→ **WORK INSTRUCTIONS**
Return the listing in full and exactly, but without a single picture.

→ **ENTRIES SHOWN**
..............................
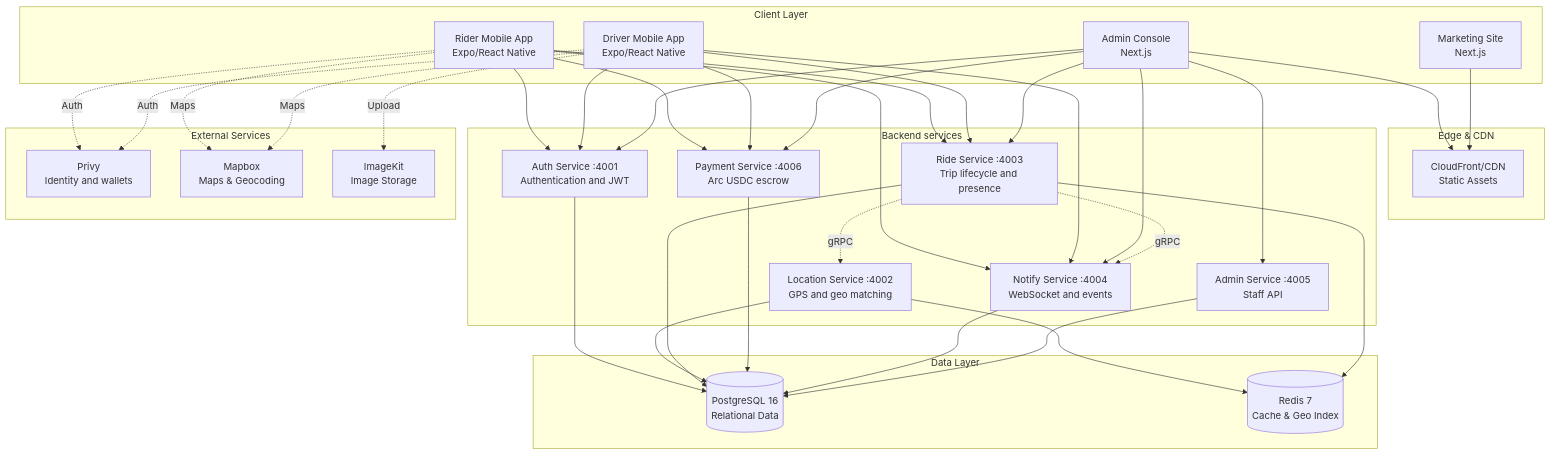
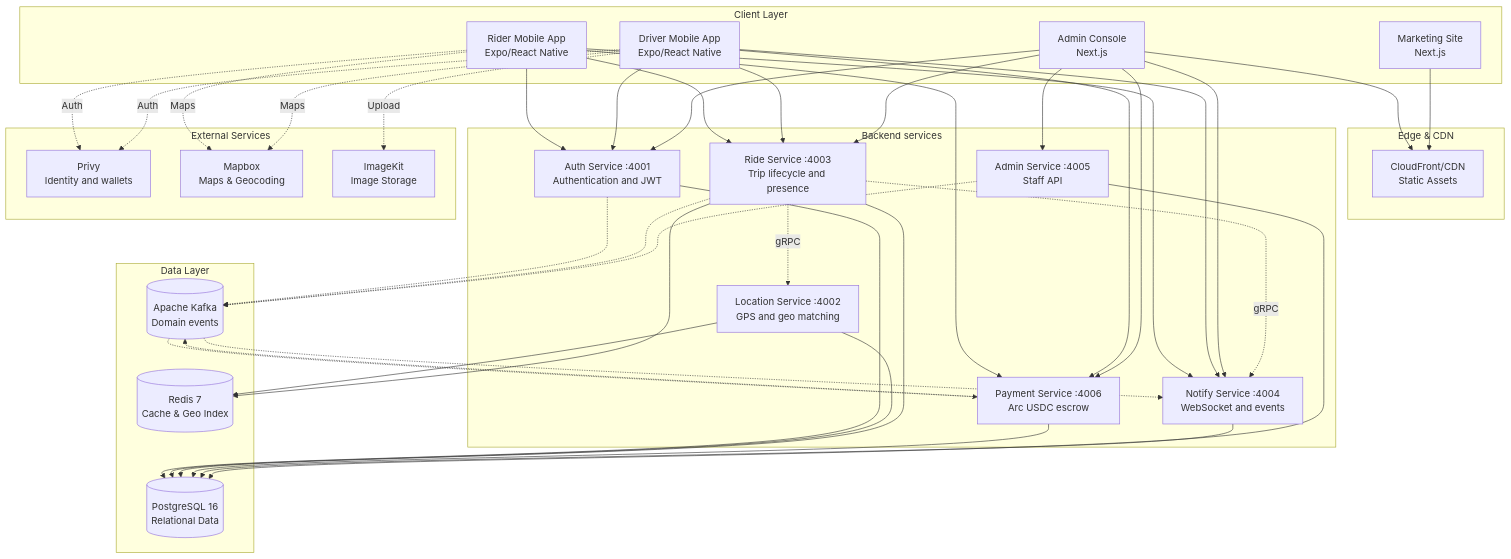
Before and after one commit to 13x54n/Eve: the first of 11 diagrams in ARCHITECTURE.md, drawn with Mermaid. The commit also changed other lines of this file and 27 other files, not shown here.

````diff
--- a/ARCHITECTURE.md
+++ b/ARCHITECTURE.md
@@ -34,68 +34,75 @@
 ```mermaid
 graph TB
     subgraph Clients["Client Layer"]
         RiderApp[Rider Mobile App<br/>Expo/React Native]
         DriverApp[Driver Mobile App<br/>Expo/React Native]
         AdminWeb[Admin Console<br/>Next.js]
         WWW[Marketing Site<br/>Next.js]
     end
 
     subgraph CDN["Edge & CDN"]
         CF[CloudFront/CDN<br/>Static Assets]
     end
 
     subgraph API["Backend services"]
         Auth[Auth Service :4001<br/>Authentication and JWT]
         Location[Location Service :4002<br/>GPS and geo matching]
         Ride[Ride Service :4003<br/>Trip lifecycle and presence]
         Notify[Notify Service :4004<br/>WebSocket and events]
         AdminApi[Admin Service :4005<br/>Staff API]
         Payment[Payment Service :4006<br/>Arc USDC escrow]
     end
 
     subgraph DataLayer["Data Layer"]
         PG[(PostgreSQL 16<br/>Relational Data)]
         Redis[(Redis 7<br/>Cache & Geo Index)]
+        Kafka[(Apache Kafka<br/>Domain events)]
     end
 
     subgraph External["External Services"]
         Privy[Privy<br/>Identity and wallets]
         Mapbox[Mapbox<br/>Maps & Geocoding]
         ImageKit[ImageKit<br/>Image Storage]
     end
 
     RiderApp --> Auth
     RiderApp --> Ride
     RiderApp --> Payment
     RiderApp --> Notify
     DriverApp --> Auth
     DriverApp --> Ride
     DriverApp --> Payment
     DriverApp --> Notify
     AdminWeb --> Auth
     AdminWeb --> AdminApi
     AdminWeb --> Ride
     AdminWeb --> Payment
     AdminWeb --> Notify
 
     Auth --> PG
     Location --> PG
     Location --> Redis
     Ride --> PG
     Ride --> Redis
     Payment --> PG
     Notify --> PG
+    Auth -.-> Kafka
+    Ride -.-> Kafka
+    AdminApi -.-> Kafka
+    Payment -.-> Kafka
+    Kafka -.-> Notify
+    Kafka -.-> Payment
 
     Ride -.gRPC.-> Location
     Ride -.gRPC.-> Notify
     AdminApi --> PG
 
     RiderApp -.Auth.-> Privy
     DriverApp -.Auth.-> Privy
     RiderApp -.Maps.-> Mapbox
     DriverApp -.Maps.-> Mapbox
     DriverApp -.Upload.-> ImageKit
 
     AdminWeb --> CF
     WWW --> CF
 ```
````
..............................
→ **RESPONSE**
Before and after one commit to 13x54n/Eve: the first of 11 diagrams in ARCHITECTURE.md, drawn with Mermaid. The commit also changed other lines of this file and 27 other files, not shown here.

````diff
--- a/ARCHITECTURE.md
+++ b/ARCHITECTURE.md
@@ -34,68 +34,75 @@
 ```mermaid
 graph TB
     subgraph Clients["Client Layer"]
         RiderApp[Rider Mobile App<br/>Expo/React Native]
         DriverApp[Driver Mobile App<br/>Expo/React Native]
         AdminWeb[Admin Console<br/>Next.js]
         WWW[Marketing Site<br/>Next.js]
     end
 
     subgraph CDN["Edge & CDN"]
         CF[CloudFront/CDN<br/>Static Assets]
     end
 
     subgraph API["Backend services"]
         Auth[Auth Service :4001<br/>Authentication and JWT]
         Location[Location Service :4002<br/>GPS and geo matching]
         Ride[Ride Service :4003<br/>Trip lifecycle and presence]
         Notify[Notify Service :4004<br/>WebSocket and events]
         AdminApi[Admin Service :4005<br/>Staff API]
         Payment[Payment Service :4006<br/>Arc USDC escrow]
     end
 
     subgraph DataLayer["Data Layer"]
         PG[(PostgreSQL 16<br/>Relational Data)]
         Redis[(Redis 7<br/>Cache & Geo Index)]
+        Kafka[(Apache Kafka<br/>Domain events)]
     end
 
     subgraph External["External Services"]
         Privy[Privy<br/>Identity and wallets]
         Mapbox[Mapbox<br/>Maps & Geocoding]
         ImageKit[ImageKit<br/>Image Storage]
     end
 
     RiderApp --> Auth
     RiderApp --> Ride
     RiderApp --> Payment
     RiderApp --> Notify
     DriverApp --> Auth
     DriverApp --> Ride
     DriverApp --> Payment
     DriverApp --> Notify
     AdminWeb --> Auth
     AdminWeb --> AdminApi
     AdminWeb --> Ride
     AdminWeb --> Payment
     AdminWeb --> Notify
 
     Auth --> PG
     Location --> PG
     Location --> Redis
     Ride --> PG
     Ride --> Redis
     Payment --> PG
     Notify --> PG
+    Auth -.-> Kafka
+    Ride -.-> Kafka
+    AdminApi -.-> Kafka
+    Payment -.-> Kafka
+    Kafka -.-> Notify
+    Kafka -.-> Payment
 
     Ride -.gRPC.-> Location
     Ride -.gRPC.-> Notify
     AdminApi --> PG
 
     RiderApp -.Auth.-> Privy
     DriverApp -.Auth.-> Privy
     RiderApp -.Maps.-> Mapbox
     DriverApp -.Maps.-> Mapbox
     DriverApp -.Upload.-> ImageKit
 
     AdminWeb --> CF
     WWW --> CF
 ```
````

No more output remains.